A pregnant woman is physiologically in a state of dynamic equilibrium along with the development of fetus, therefore, her condition places her at a disadvantage for the efficient metabolism of alcohol. ADH can be found in a fetal liver from the middle of the third month of pregnancy, and its activity will slightly linear increase; nonetheless, a fetus has almost no capacity to break down alcohol. In addition, a low molecular weight alcohol passes swiftly through the placenta and harms a developing fetus. Fifty percent of the alcohol crossing the placenta enters the bloodstream of the fetus, and the remaining 50% enters the circulatory system via the fetal liver. While alcohol remains in the bloodstream, the fetus, so to speak, continues being forced to consume alcohol by the mother.
When alcohol is consumed, it is absorbed into the bloodstream through the digestive tract, and acetaldehyde is formed mainly by the oxidation of alcohol dehydrogenase (ADH) in the liver. Then acetaldehyde dehydrogenase (ALDH) converts this acetaldehyde to acetic acid. Acetic acid undergoes several and complex routes, and is finally broken down into H2O and CO2 which are discharged to the outside of the body.

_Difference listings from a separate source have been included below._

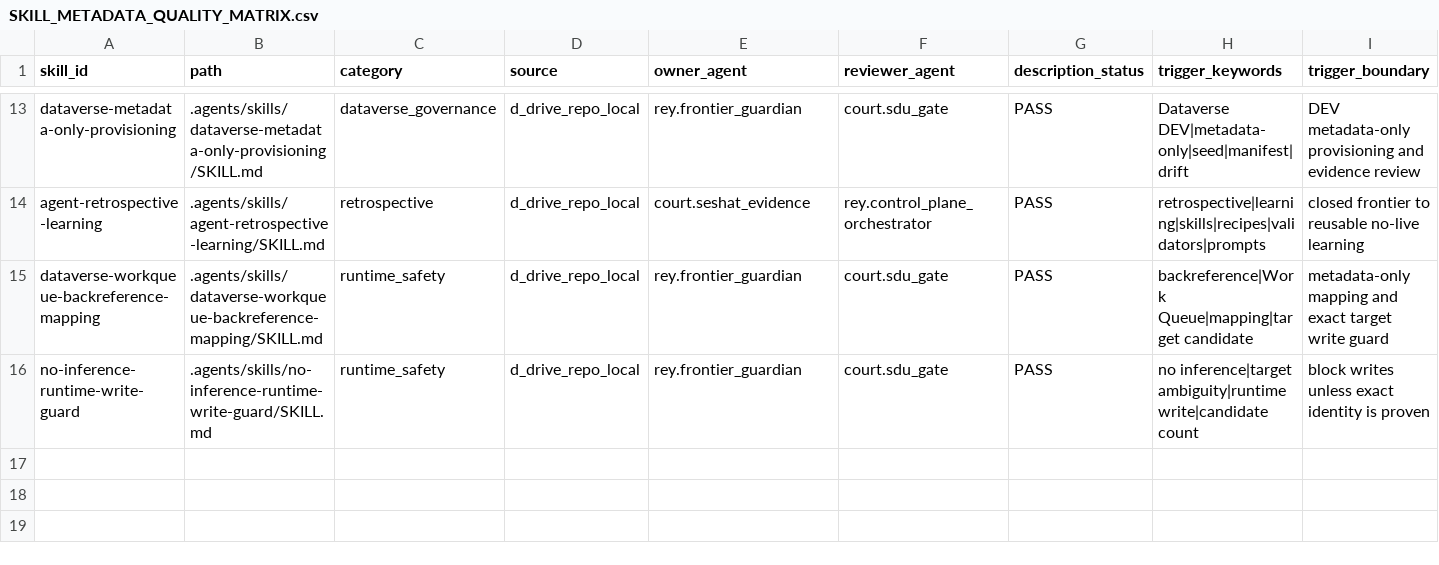
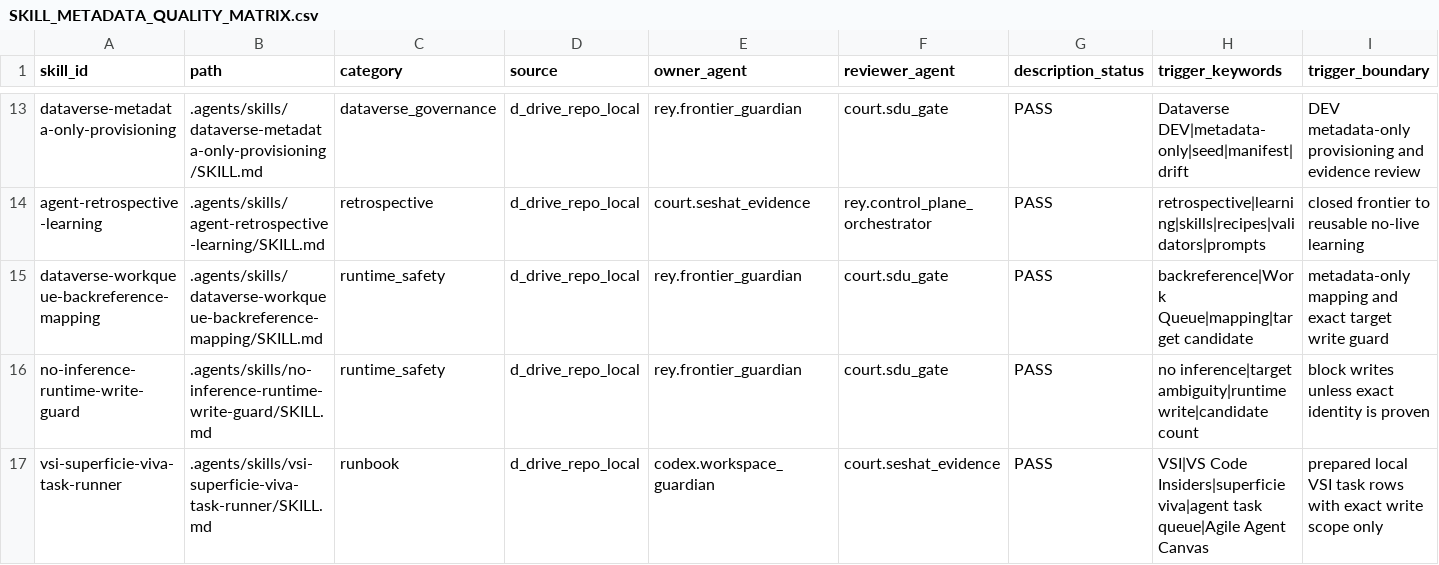
Before and after one commit to universo-rey/cabina-universal-d, a CSV file: .agents/codex/skills/SKILL_METADATA_QUALITY_MATRIX.csv, drawn as a sheet; only a part is shown, gaps mark what is left out; rows hold the shown columns only; the diff names each change by its address in the sheet, - before the commit and + after, or states it on an @@ line.

```diff
--- a/.agents/codex/skills/SKILL_METADATA_QUALITY_MATRIX.csv
+++ b/.agents/codex/skills/SKILL_METADATA_QUALITY_MATRIX.csv
+row 17: vsi-superficie-viva-task-runner | .agents/skills/vsi-superficie-viva-task-runner/SKILL.md | runbook | d_drive_repo_local | codex.workspace_guardian | court.seshat_evidence | PASS | VSI|VS Code Insiders|superficie viva|agent task queue|Agile Agent Canvas | prepared local VSI task rows with exact write scope only
```
Also changed, not shown: .agents/codex/matrices/AGENT_DEFAULT_SKILL_ASSIGNMENT_MATRIX.csv, .agents/codex/matrices/LOCAL_SKILL_CATALOG.csv, 7 other files.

I. Alcohol metabolism in a mother's body and her fetus
Alcohol consumption in any amount by pregnant women cannot be considered safe for the fetus. Although a causal linkage between the quantity and duration of alcohol consumption, phase of pregnancy, and fetotoxic effect has not yet been established, there is no room for doubt that the concept of low risk and responsible drinking does not apply to pregnant women. The fetus is safest when the mother abstains from drink. However, it is estimated that more than 10 percent of women choose to continue drinking during pregnancy.
Forty percent of pregnant women addicted to alcohol give birth to a baby with Fetal Alcohol Syndrome (FAS). In Japan, Dr. Takashima and others presented the first case in 1978. Both FAS as well as FAE (Fetal Alcohol Effects, incomplete features of FAS) are considered to be caused mainly by the direct action of alcohol (ethanol). There are also cases of suspected FAS (potential group) without any apparent symptoms. Three main diagnostic terms are used to describe babies associated with FAS caused by prenatal exposure to alcohol: facial abnormalities, dysfunction of the central nervous system, and retardation of growth.